Always on the lookout for geometric shapes, I found this stand of aspens. Selecting the composition was easy but, I was presented with a couple of challenges. First, I wanted to keep the green pine trees in the background. I also wanted to eliminate any sky in the top of the frame because a dark sky would compete with the green pine trees and a lighter sky would compete with the aspens. Second, I wanted the aspens to extend across the horizontal frame. I started the composition from where the aspens began on the left, which anchored the left side and the top of the frame. Then I needed to select the correct lens. With my viewing card I estimated my 250mm lens would give me enough image area to the right. However, after installing the lens and viewing the scene, I found that I was a bit too close. Moving back 20 feet was enough to let me complete the composition.
I metered the pine trees and placed them on Zone III. The lighting was soft and the aspens metered only 3 stops brighter.
The 5 x 7 Tri-X negative was developed plus 2, giving the aspens sufficient brightness.
About the Print of the Month
The Print of the Month is a new print offered at an early-edition discount. Normal pricing must apply once the print is offered by a gallery.
The Print of the Month is a silver gelatin print, each one created by hand using traditional darkroom methods.
Prints are limited to 50 per edition.
Typically the Print of the Month is made from a T-Max 100 negative, which is processed in D-76 mixed 1:1.
Each fine art print is made by hand using Ilford-based double weight paper.
The prints are double fixed and selenium toned for longevity. They are then washed in a vertical print washer to completely eliminate any residue. Prints are carefully allowed to dry for two days. Next, each print is mounted on museum quality archival mat boards with acid-free mounting tissue. Although each print takes a considerable amount of time and meticulous effort, this archival printing and mounting process is the only way to ensure print permanence and collectability.

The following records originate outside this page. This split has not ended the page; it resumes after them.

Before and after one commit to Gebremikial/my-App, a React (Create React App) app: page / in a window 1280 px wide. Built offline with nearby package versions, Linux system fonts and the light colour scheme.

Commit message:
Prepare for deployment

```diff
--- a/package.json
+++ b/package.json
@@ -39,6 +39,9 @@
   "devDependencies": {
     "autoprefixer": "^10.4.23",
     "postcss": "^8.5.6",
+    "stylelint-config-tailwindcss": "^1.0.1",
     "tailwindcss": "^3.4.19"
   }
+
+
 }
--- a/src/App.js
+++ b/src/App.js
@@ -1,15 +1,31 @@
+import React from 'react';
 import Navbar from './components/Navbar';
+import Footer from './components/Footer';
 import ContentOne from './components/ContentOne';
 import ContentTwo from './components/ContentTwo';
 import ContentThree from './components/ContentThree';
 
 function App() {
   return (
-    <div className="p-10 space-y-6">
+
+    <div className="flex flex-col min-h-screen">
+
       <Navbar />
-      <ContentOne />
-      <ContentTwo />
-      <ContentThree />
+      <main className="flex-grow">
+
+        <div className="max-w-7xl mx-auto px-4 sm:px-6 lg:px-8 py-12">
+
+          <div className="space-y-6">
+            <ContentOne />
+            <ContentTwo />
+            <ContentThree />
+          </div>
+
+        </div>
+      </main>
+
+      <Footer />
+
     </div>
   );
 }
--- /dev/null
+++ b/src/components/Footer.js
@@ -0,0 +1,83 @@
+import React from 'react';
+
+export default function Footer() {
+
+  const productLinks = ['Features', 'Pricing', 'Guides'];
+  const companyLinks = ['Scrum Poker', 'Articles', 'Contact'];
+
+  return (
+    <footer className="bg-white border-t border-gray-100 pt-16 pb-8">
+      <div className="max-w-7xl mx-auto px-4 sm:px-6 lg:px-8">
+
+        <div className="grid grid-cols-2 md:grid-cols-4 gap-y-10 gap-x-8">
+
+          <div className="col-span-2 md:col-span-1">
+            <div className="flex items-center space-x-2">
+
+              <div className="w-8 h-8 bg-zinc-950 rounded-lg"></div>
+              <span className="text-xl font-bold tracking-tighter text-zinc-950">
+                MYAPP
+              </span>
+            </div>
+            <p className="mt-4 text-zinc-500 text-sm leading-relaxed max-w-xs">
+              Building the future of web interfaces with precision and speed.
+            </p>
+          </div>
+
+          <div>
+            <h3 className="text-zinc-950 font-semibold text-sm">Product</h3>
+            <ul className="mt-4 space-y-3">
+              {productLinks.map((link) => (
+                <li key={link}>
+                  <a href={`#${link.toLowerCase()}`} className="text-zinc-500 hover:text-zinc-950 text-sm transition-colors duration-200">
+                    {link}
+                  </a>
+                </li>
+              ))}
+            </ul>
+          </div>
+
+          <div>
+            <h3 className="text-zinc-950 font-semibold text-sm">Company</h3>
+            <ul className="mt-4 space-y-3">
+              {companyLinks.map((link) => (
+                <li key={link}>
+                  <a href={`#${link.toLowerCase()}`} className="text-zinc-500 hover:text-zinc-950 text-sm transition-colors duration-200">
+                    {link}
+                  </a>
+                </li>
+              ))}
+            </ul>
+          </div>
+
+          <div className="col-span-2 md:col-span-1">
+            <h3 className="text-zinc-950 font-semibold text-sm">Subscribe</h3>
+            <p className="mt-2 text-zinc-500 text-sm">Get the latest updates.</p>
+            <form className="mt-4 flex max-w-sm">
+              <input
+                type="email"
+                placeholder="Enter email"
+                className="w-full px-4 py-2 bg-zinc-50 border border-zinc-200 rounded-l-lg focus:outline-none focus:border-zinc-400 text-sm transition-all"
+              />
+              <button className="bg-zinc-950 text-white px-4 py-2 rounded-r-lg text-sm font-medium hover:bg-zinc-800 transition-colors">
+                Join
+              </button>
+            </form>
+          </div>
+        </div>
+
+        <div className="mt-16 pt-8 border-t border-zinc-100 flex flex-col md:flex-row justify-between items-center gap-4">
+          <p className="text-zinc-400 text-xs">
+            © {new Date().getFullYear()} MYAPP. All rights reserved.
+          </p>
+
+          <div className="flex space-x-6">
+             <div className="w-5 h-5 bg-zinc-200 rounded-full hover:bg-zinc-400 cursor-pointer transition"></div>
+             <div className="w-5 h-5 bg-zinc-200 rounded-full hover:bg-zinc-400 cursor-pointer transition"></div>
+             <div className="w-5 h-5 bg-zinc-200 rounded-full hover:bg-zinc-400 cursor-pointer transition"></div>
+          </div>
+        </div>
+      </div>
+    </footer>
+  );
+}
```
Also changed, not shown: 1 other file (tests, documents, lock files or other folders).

Give it proper care and your print will last hundreds of years without fading.
My signature and the print number are visible on the mat, below the print.
The Print of the Month offers a 50% savings off the normal investment.